|Credit: The Chronicle of Higher Education|
I think Derek Lowe has the right statistical take on it:
- There are more people with advanced degrees in the general population.
- Times are hard, and there are more people on public assistance (1 in 7 families?)
- Therefore, we shouldn't be surprised when there are more people with advanced degrees on public assistance. (After all, readers of this blog should know that a Ph.D. does not guarantee protection from bad economic times.)
I felt particularly sorry for the man who is a teaching assistant at a community college, while he's pursuing his doctorate in film studies and working odd jobs to support his family's income:
"I'm grateful for government assistance. Without it, my family and I would certainly be homeless and destitute," he says. "But living on the dole is excruciatingly embarrassing and a constant reminder that I must have done something terribly wrong along the way to deserve this fate."

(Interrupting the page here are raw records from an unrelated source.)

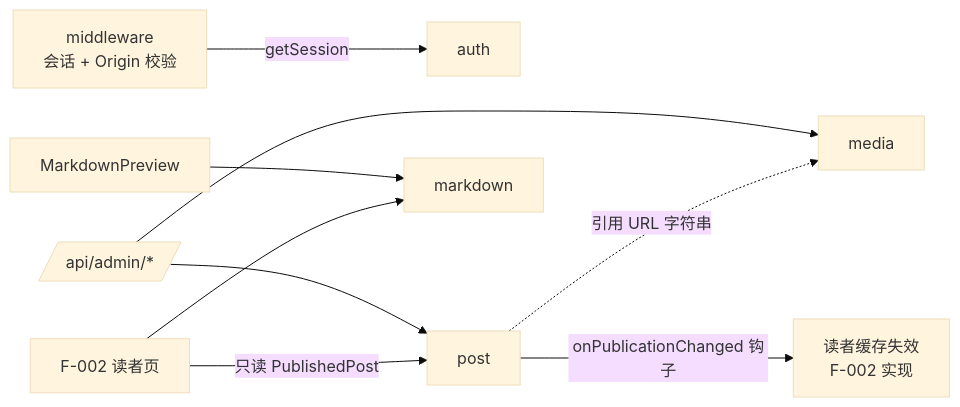
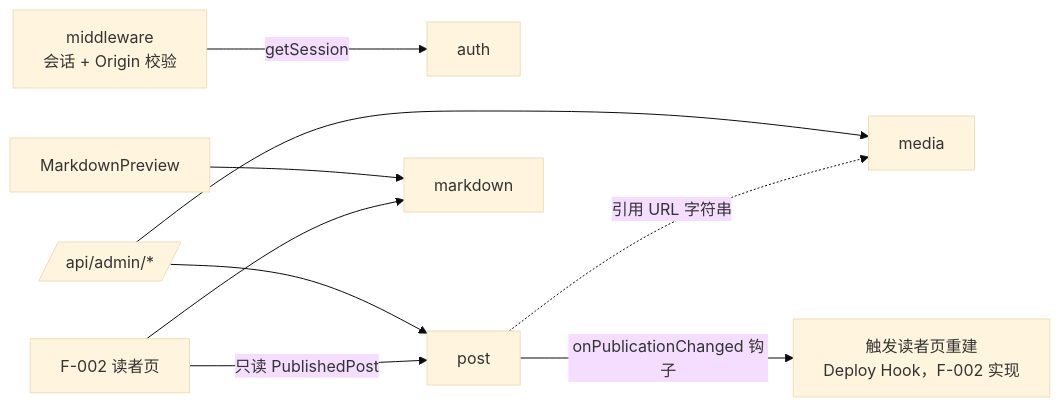
One commit to miraclehifi/miracleHalcyon changed the second of 2 diagrams in specs/engineering/features/F-001-文章写作/architecture/feature-architecture.md. Above: the diagram before and after it, drawn with Mermaid (base theme). The commit also changed other lines of this file and 18 other files, not shown here.

````diff
--- a/specs/engineering/features/F-001-文章写作/architecture/feature-architecture.md
+++ b/specs/engineering/features/F-001-文章写作/architecture/feature-architecture.md
@@ -61,11 +61,11 @@
 ```mermaid
 graph LR
     MW[middleware<br/>会话 + Origin 校验] -->|getSession| auth
     API[/api/admin/*/] --> post
     API --> media
     post -.引用 URL 字符串.-> media
-    post -->|onPublicationChanged 钩子| Cache[读者缓存失效<br/>F-002 实现]
+    post -->|onPublicationChanged 钩子| Rebuild[触发读者页重建<br/>Deploy Hook，F-002 实现]
     Preview[MarkdownPreview] --> markdown
     ReaderF002[F-002 读者页] --> markdown
     ReaderF002 -->|只读 PublishedPost| post
 ```
````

As he sat in the WIC office with his family, Mr. Stegall blamed himself. He made a choice, he says, to earn a graduate degree even as he saw the economy collapsing, the humanities under assault, and the academic job market worsening.
"As a man, I felt like I was a failure. I had devoted myself to the world of cerebral activity. I had learned a practical skill that was elitist," he says. "Perhaps I should have been learning a skill that the economy supports."That last line is particularly painful, and I'm sure there are a number of chemists who might feel the same way.